In light of recent events, a game about a draconian regime desperate to monitor and control the flow of information feels particularly timely. A text adventure with a twist, Blackbar offers a potent reminder of the power of the written word.
It's not unusual for a game to leave gaps in its narrative for you to fill in, but here that's literally what you must do. The game begins with you receiving a letter from your friend Kenty, who's beginning a new job at the Department of Communication, an organisation which has been set up to monitor all communication and censor anything controversial or negative. Any words of that nature are covered by the titular blackbar, and it's your job to unpack the missing words in order to move onto the next letter, and the next part of the story.
The conversation is one-sided but the writing smartly references your own, unseen missives. Soon, certain trigger words in those replies prompt direct warnings from the Department, as Kenty gradually becomes uneasy about her job. Her disillusionment soon turns to anger, then fear, as the Department tightens its grip. What follows is surprisingly riveting, and shouldn't be spoiled.

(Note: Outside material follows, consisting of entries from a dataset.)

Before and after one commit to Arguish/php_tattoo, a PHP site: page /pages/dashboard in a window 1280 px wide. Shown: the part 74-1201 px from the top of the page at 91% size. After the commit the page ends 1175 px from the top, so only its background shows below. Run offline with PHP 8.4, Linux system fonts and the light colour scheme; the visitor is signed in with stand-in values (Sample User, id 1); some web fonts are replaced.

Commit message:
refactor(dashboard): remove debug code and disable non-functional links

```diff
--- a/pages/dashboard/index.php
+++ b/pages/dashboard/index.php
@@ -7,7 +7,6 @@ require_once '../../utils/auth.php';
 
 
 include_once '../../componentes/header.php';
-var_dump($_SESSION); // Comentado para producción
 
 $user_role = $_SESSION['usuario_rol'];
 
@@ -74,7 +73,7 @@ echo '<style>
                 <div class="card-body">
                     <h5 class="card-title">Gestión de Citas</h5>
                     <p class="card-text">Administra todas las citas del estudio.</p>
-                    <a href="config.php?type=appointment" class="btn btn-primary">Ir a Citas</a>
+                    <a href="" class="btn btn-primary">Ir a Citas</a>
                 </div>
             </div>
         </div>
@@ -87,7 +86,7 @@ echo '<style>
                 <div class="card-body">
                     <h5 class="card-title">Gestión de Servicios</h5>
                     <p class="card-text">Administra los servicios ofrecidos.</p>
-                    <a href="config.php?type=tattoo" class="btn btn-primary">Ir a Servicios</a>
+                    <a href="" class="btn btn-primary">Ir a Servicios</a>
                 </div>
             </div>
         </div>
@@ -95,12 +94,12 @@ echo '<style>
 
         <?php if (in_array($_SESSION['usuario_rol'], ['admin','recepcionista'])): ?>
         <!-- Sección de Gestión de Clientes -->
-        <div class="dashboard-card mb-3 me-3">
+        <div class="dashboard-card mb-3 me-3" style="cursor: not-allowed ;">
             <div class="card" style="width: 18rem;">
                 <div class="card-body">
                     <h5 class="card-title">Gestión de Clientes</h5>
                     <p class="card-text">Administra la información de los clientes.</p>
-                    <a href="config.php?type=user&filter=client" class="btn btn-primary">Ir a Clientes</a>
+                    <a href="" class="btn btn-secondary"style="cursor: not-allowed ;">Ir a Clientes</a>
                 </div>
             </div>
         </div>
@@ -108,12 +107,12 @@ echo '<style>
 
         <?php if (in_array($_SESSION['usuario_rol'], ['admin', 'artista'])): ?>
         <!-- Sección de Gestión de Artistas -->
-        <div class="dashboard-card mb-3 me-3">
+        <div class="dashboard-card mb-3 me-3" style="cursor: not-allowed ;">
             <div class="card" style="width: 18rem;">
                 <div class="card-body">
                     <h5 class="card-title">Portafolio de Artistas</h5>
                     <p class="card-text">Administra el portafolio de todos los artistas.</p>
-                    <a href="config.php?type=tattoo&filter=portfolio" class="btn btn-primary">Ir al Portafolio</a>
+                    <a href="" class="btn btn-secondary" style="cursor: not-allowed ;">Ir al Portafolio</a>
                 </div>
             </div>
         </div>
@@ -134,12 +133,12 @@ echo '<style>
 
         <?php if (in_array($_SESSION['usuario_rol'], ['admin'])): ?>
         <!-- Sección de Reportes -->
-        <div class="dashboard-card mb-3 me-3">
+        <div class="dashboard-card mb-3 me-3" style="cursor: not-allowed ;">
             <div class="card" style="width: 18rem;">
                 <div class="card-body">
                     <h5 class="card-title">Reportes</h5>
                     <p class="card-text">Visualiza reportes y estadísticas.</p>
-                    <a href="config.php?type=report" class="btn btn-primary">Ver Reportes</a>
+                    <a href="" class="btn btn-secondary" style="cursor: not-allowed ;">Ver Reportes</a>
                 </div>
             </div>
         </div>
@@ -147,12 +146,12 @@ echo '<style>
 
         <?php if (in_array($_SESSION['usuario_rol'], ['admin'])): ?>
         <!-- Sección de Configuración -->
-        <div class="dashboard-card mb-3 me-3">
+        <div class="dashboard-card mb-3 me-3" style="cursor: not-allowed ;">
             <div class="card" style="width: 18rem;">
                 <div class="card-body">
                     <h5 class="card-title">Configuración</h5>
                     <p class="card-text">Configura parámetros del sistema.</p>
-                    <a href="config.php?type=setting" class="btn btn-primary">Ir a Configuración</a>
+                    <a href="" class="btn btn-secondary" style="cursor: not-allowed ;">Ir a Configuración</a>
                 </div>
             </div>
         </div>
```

Context is your only clue to the missing words, though typing in your guess gives you the number of letters, after which a bit of trial and error should see you reach the right answer. It's always entirely logical, though, and while there's no prize for guessing right first time, it has that wonderful knack of making you feel clever every time you figure it out quickly.
The early puzzles are simple enough, but later you'll be asked to solve riddles, decipher codes, and refer back to previous letters for clues on how to progress. It's forgiving enough to give you a little leeway, occasionally allowing more than one answer: 'censored' and 'redacted' are both accepted in an early letter, while one expletive-filled message gives you the chance to choose your favourite four-letter profanity.
It would all fall apart if the writing was no good, of course, but Neven Mrgan's prose is taut and intelligent, capturing the escalating desperation of its protagonists' plight. Much of the threat is couched in official language, which makes the later glimpses of humanity in the Department's interference all the more disturbing. A sense of playful malice permeates, and there's one sudden, chilling flash of verbal violence. Some may find it too restrained, but those notes of ambiguity make it all the more fascinating.
Your own role in all this, limited as it may be, is strangely empowering, too. While I half-wished I was able to bash out the corrections on an old-fashioned typewriter instead of using the generic iOS text input - like a member of an embattled resistance group forced to rely on old technology to communicate - there's something about circumventing the censorship that feels wonderfully defiant. With each word you correct, you're rebelling against the system, raising a middle finger to oppression. It's a good feeling, and it's prompted by nothing more than black text on a white background. That's the power of the written word, all right.